Itemized modification records
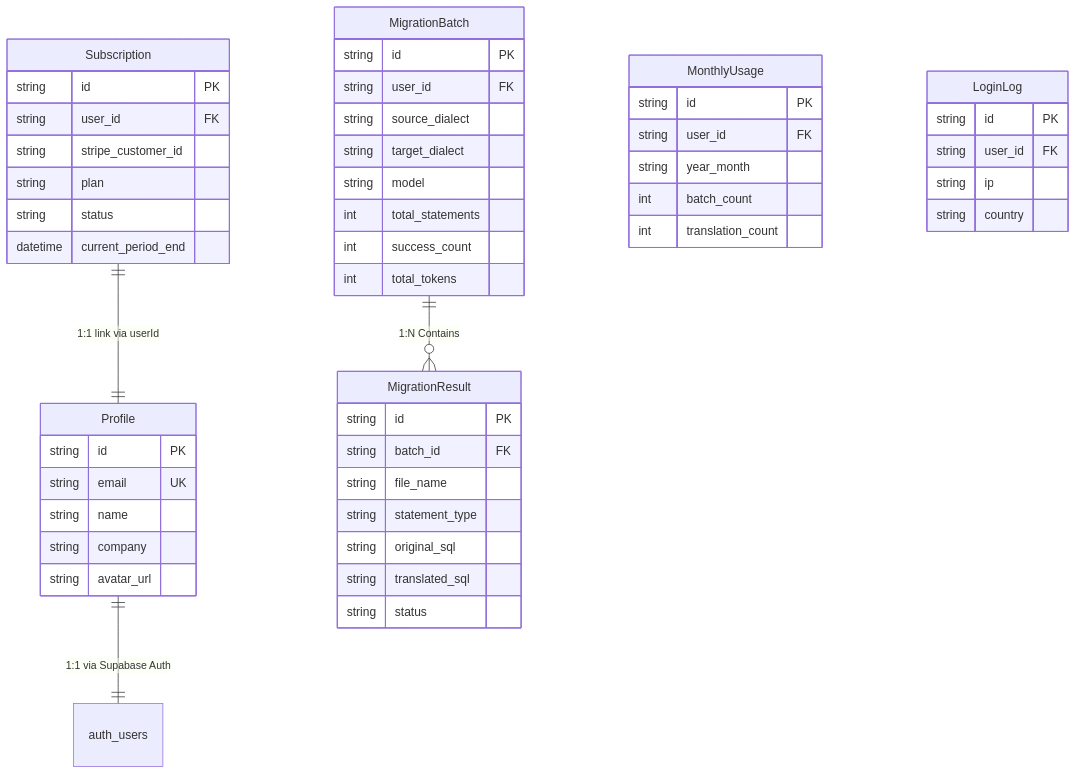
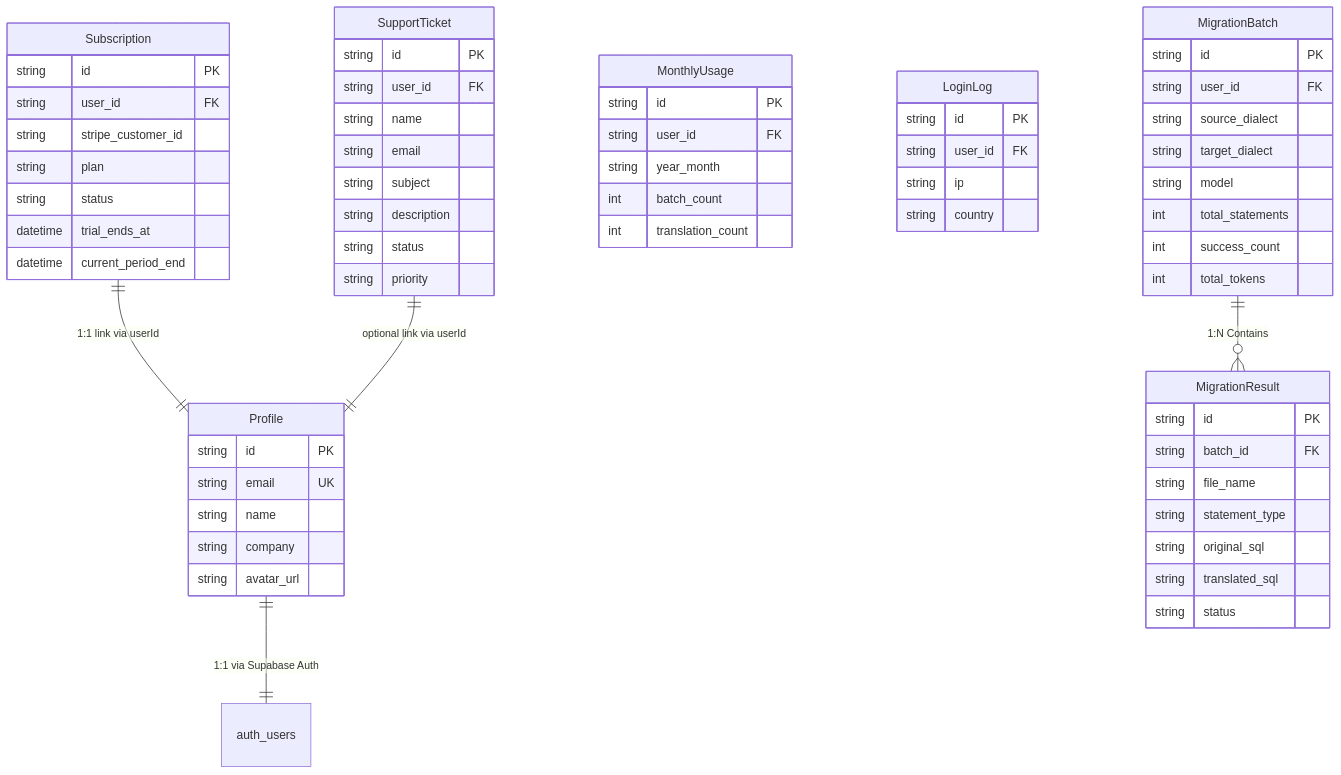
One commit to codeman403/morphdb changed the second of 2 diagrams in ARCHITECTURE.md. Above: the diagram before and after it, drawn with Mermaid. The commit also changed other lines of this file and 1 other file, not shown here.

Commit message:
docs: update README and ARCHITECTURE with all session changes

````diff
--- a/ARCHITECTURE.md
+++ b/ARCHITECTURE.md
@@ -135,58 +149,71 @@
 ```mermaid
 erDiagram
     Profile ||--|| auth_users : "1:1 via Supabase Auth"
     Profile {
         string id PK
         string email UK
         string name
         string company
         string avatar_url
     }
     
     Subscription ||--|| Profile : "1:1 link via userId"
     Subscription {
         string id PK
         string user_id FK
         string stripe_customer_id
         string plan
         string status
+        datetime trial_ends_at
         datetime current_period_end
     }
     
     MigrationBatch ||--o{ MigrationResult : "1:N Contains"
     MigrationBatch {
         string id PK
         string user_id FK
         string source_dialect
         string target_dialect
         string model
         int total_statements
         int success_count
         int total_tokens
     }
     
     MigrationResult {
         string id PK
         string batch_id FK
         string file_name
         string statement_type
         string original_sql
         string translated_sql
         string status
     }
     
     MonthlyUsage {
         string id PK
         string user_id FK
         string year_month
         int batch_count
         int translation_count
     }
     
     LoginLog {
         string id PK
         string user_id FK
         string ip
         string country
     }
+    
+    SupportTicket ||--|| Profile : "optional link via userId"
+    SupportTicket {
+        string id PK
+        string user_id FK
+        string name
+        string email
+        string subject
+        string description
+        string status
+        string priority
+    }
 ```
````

__Try it__: Search term "Profile": return each line of the data that contains it.

__The answer__:
     Profile ||--|| auth_users : "1:1 via Supabase Auth"
     Profile {
     Subscription ||--|| Profile : "1:1 link via userId"
+    SupportTicket ||--|| Profile : "optional link via userId"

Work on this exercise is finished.